►
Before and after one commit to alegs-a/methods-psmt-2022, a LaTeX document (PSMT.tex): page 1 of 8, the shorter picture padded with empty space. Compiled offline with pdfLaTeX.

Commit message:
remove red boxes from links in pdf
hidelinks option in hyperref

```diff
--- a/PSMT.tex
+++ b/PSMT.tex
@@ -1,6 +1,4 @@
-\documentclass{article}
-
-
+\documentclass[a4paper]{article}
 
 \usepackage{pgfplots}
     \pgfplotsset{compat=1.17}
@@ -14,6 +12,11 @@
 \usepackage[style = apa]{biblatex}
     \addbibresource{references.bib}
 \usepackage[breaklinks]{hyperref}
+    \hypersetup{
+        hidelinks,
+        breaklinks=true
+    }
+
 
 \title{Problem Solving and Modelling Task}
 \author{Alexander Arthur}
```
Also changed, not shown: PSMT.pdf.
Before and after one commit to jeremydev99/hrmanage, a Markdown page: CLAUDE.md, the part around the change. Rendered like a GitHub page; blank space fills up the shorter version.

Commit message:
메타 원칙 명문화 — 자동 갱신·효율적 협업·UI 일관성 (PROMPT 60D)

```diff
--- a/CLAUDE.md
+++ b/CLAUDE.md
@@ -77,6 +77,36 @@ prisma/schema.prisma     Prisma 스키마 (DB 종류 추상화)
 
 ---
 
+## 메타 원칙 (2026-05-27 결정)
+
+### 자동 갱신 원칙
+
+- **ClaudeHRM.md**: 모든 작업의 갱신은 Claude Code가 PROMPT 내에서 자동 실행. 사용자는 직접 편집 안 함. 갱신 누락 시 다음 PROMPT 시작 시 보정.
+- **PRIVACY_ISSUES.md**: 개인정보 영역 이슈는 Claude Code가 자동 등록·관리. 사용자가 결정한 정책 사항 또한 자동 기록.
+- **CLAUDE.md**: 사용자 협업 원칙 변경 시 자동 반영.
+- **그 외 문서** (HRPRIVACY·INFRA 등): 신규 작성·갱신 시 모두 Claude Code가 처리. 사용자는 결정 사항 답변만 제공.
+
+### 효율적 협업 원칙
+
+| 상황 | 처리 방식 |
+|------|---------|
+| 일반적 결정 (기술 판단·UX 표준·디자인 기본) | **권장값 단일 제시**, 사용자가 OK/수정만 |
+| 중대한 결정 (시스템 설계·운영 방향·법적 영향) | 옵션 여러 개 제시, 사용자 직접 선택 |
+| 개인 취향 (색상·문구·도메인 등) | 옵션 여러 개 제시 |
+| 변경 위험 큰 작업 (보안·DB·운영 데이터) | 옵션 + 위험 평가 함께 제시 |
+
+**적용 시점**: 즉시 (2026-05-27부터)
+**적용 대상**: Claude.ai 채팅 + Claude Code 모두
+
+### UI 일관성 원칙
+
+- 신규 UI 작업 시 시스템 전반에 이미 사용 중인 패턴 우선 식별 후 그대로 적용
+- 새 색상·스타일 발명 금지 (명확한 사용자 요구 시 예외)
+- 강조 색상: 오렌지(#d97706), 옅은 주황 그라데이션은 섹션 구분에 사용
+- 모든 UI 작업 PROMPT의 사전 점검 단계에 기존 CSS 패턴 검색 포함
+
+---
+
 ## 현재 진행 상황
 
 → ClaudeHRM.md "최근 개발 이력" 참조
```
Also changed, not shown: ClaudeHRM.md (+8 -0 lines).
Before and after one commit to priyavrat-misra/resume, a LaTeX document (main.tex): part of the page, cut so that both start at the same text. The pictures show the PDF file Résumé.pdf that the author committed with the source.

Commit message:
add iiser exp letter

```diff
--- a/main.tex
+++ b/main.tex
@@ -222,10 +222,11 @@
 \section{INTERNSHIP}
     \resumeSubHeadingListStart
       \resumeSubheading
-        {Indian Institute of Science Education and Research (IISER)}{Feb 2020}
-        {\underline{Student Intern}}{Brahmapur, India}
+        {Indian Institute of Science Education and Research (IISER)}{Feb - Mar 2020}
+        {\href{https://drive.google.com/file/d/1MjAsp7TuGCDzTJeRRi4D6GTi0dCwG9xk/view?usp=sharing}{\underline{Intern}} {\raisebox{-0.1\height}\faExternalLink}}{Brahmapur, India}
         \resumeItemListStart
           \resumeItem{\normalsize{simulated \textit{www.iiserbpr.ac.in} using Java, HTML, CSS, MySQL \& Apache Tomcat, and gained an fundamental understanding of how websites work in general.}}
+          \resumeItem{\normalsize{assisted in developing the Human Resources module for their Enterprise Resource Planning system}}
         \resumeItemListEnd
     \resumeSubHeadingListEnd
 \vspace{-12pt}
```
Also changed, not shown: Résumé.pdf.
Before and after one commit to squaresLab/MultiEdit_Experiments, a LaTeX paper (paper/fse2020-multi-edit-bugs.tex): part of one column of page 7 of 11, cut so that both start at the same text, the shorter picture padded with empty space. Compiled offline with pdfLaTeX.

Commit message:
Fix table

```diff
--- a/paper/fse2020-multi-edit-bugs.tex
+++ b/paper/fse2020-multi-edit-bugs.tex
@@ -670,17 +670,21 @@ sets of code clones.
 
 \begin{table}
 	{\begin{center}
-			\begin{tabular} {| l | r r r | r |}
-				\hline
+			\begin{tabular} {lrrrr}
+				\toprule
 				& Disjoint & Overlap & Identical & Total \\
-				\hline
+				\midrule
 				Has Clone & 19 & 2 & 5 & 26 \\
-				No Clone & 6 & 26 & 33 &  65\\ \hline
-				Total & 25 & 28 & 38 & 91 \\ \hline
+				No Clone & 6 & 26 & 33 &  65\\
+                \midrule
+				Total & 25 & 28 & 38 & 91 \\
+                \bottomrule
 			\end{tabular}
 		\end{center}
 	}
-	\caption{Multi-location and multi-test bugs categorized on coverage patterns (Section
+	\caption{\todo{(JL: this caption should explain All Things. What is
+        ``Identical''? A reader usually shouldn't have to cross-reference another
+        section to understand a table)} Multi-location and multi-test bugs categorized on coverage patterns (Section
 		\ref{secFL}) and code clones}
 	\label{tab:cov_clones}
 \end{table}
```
◄
## REQUIRED WORK
Where does the word "usepackage" appear in the records above? Return every line that holds it.

## TASK SOLUTION
 \usepackage{pgfplots}
 \usepackage[style = apa]{biblatex}
 \usepackage[breaklinks]{hyperref}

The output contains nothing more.